The last event isn’t well known to the general population, either. In fact, most of the residents from the city in which it happened have no clue that such a thing took place. At the height of the second World War, 1942, a mysterious object was spotted by citizens and military officers alike over the coast of Los Angeles, California. At first officers thought we (I’m from there, after all) were being attacked by the Japanese. It was disturbing enough that a blackout was called for the city, and dozens of rounds of anti-aircraft bullets were fired on the object.
The Los Angeles Times has had two articles on the incident, one from 1942 and the other from 2011:
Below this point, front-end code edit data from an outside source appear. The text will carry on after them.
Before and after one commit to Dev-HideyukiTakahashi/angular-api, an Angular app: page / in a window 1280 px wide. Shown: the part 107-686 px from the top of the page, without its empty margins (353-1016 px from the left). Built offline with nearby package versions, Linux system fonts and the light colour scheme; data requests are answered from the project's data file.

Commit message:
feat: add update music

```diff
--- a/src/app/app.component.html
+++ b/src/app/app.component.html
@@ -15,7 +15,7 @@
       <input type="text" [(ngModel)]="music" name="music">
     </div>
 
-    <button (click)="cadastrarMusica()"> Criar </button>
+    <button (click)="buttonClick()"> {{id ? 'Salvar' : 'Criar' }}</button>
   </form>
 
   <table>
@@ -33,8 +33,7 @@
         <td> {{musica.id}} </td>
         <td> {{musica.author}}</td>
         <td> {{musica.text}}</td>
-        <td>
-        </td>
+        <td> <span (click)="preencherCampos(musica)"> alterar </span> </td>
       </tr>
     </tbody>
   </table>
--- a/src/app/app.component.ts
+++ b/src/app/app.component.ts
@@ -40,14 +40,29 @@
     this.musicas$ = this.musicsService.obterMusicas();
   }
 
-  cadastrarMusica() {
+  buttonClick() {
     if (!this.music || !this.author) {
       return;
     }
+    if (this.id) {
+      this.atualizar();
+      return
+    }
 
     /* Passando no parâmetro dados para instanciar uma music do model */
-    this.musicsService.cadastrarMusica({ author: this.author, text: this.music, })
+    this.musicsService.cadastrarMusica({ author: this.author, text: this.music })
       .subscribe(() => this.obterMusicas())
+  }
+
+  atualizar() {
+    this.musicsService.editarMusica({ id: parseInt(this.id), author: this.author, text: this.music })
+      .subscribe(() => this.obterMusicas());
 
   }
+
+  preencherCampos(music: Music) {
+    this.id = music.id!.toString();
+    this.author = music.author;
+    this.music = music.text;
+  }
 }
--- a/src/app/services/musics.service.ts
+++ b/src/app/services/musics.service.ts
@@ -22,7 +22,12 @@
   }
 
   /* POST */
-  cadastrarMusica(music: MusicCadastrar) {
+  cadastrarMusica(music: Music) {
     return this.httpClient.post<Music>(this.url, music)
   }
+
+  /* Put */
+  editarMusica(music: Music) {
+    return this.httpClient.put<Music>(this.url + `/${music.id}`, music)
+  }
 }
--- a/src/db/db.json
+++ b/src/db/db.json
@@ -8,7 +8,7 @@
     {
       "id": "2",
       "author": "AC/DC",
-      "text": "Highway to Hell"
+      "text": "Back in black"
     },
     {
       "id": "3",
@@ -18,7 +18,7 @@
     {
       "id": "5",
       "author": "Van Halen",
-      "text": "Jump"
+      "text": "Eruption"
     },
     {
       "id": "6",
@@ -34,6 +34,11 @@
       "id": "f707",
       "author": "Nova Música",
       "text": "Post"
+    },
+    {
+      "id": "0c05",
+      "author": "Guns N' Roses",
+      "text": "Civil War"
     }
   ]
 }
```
“No one knows what, if anything, the GIs saw in the early morning hours when their antiaircraft batteries opened fire. And after more than 1,000 antiaircraft and .50-caliber machine gun rounds were expended, there was no evidence that they had hit any targets. A single moment of the incident was preserved in a dramatic photo that ran in the next day’s Los Angeles Times, the image of several searchlight beams converged on a single point in the night sky above Culver City. Over the years that photo became legend among UFO-ologists who maintain the searchlights were trained on an alien spaceship, and that the photo is evidence of an extra-terrestrial visitation.”
This could have been an actual raid, a fake raid used to scare the 2,000,000 residents of LA, or any number of things. It seems that no one has been satisfied with the explanations offered by officials. So what was it? We might not ever know.
What we do know is that there have been thousands of reports on unidentified flying objects spanning the globe for (at this point) over a hundred years. The verdict is still out on every single one of those reports, but the truth is out there somewhere.
If you’ve got any UFO stories of your own, feel free to email me, or leave them in the comments section! I would love to hear them!